The process puts a magnetic field into the part. The piece can be magnetized by direct or indirect magnetization.The presence of a surface or subsurface discontinuity in the material allows the magnetic flux to leak.Ferrous iron particles are then applied to the part. The particles may be dry or in a wet suspension. If an area of flux leakage is present, the particles will be attracted to this area.
Types of flaws that can be detected with MT
This method is used to detect surface and slightly subsurface discontinuities.
Types of material that can be tested using MT

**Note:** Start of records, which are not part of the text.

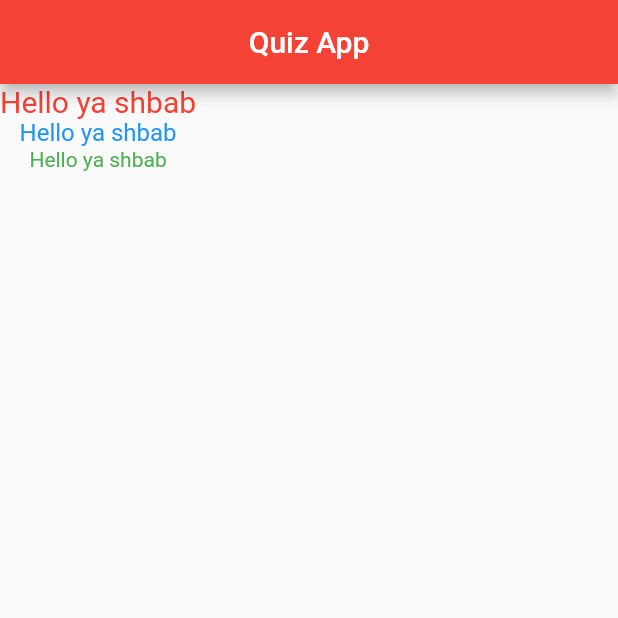
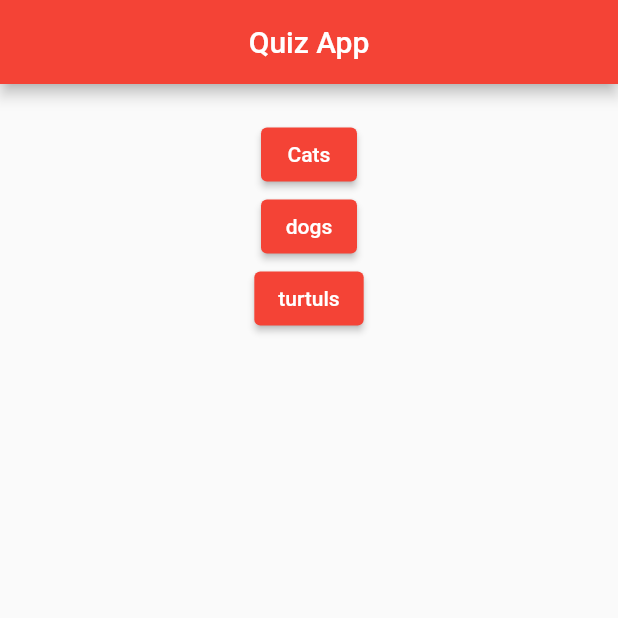
Before and after one commit to Osama0habib/quiz_app, a Flutter app: the screen it shows after launch, on a phone screen of 412 x 824 dp, the top half of it. Run offline on Flutter 3.47's test engine with Material 2 defaults, Android fonts, the phone set to English and light mode, and no system bars.

Commit message:
quez app 2

```diff
--- /dev/null
+++ b/lib/home.dart
@@ -0,0 +1,67 @@
+import 'package:flutter/material.dart';
+
+
+
+class HomeScreen extends StatefulWidget {
+  @override
+  State<HomeScreen> createState() => _HomeScreenState();
+}
+
+class _HomeScreenState extends State<HomeScreen> {
+  List<String> questions = [
+    "what is your favourite pet ?",
+    "what is your region ?",
+    "what is your grade ?"
+  ];
+  int _index = 0;
+
+  List<Map<String,dynamic>> quizz = [{
+    "question" : "what is your favourite pet ?",
+    "answer" : {"text" : "dogs" , "score" : 60},
+  },{
+    "question" : "what is your favourite pet ?",
+    "answer" : {"text" : "dogs" , "score" : 60},
+  },{}];
+
+  @override
+  Widget build(BuildContext context) {
+    print(quizz[0]["answer"]["score"]);
+    return Scaffold(
+      appBar: AppBar(
+        title: Text("Quiz App"),
+        centerTitle: true,
+      ),
+      body: Container(
+        width: double.infinity,
+        child: Column(
+          mainAxisSize: MainAxisSize.min,
+          crossAxisAlignment: CrossAxisAlignment.center,
+          children: [
+            Text(
+             "",
+              style: const TextStyle(
+                fontSize: 20,
+              ),
+            ),
+            ElevatedButton(
+              onPressed: () {
+                setState(() {
+                  _index++;
+                });
+              },
+              child: Text("Cats"),
+            ),
+            ElevatedButton(
+              onPressed: () {},
+              child: Text("dogs"),
+            ),
+            ElevatedButton(
+              onPressed: () {},
+              child: Text("turtuls"),
+            ),
+          ],
+        ),
+      ),
+    );
+  }
+}
--- a/lib/main.dart
+++ b/lib/main.dart
@@ -1,33 +1,21 @@
 import 'package:flutter/material.dart';
+import 'package:quiz_app/home.dart';
 
 void main() {
-  runApp(const MyApp());
+  runApp(MyApp());
 }
 
 class MyApp extends StatelessWidget {
-  const MyApp({Key? key}) : super(key: key);
-
   @override
   Widget build(BuildContext context) {
+    // print("${questions[1]}");
     return MaterialApp(
       title: "Quiz App",
-      theme: ThemeData(primarySwatch: Colors.red),
-      home: Scaffold(
-        appBar: AppBar(title: Text("Quiz App"), centerTitle: true),
-        body: Column(
-          children: [
-            Text("Hello ya shbab",
-                style: TextStyle(color: Colors.red, fontSize: 20)),
-            Text("Hello ya shbab",
-                style: TextStyle(color: Colors.blue, fontSize: 16)),
-            Text("Hello ya shbab",
-                style: TextStyle(color: Colors.green, fontSize: 14)),
-          ],
-        ),
-      ),
+      theme: ThemeData(primarySwatch: Colors.red,),
+      home:  HomeScreen(),
     );
   }
+}
+
 
 // This widget is the root of your application.
-
-}
```
Also changed, not shown: 1 other file.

This method is used on a variety of product forms including castings, forgings, and weldments. The material must be ferroelectric – such as iron, nickel, cobalt or a related alloy.
Advantages of using MT
There are many advantages to MT Testing including:
- MPI/MT can locate both surface and near sub-surface flaws and defects
- Testing is portable and cost-effective
- Immediate results
- Indications are visible directly on the components surface
- Parts with irregular shapes can be tested using this method (crankshafts, connecting rods, etc.)
Disadvantages of using MT
Although Magnetic Particle Inspections are a great tool, it is important to remember a few things:
- The component must be ferromagnetic (e.g. steel, cast iron)
- Paint thicker than ~ 0.005″ must be removed prior to the inspection
- Post cleaning and post demagnetization is often necessary
- Maximum depth sensitivity is typically quoted as 0.050 to 0.100
- Alignment between magnetic flux and defect is important
Industries that use MT
MT can be used in many industries including:
- Structural Steel
- Power Generation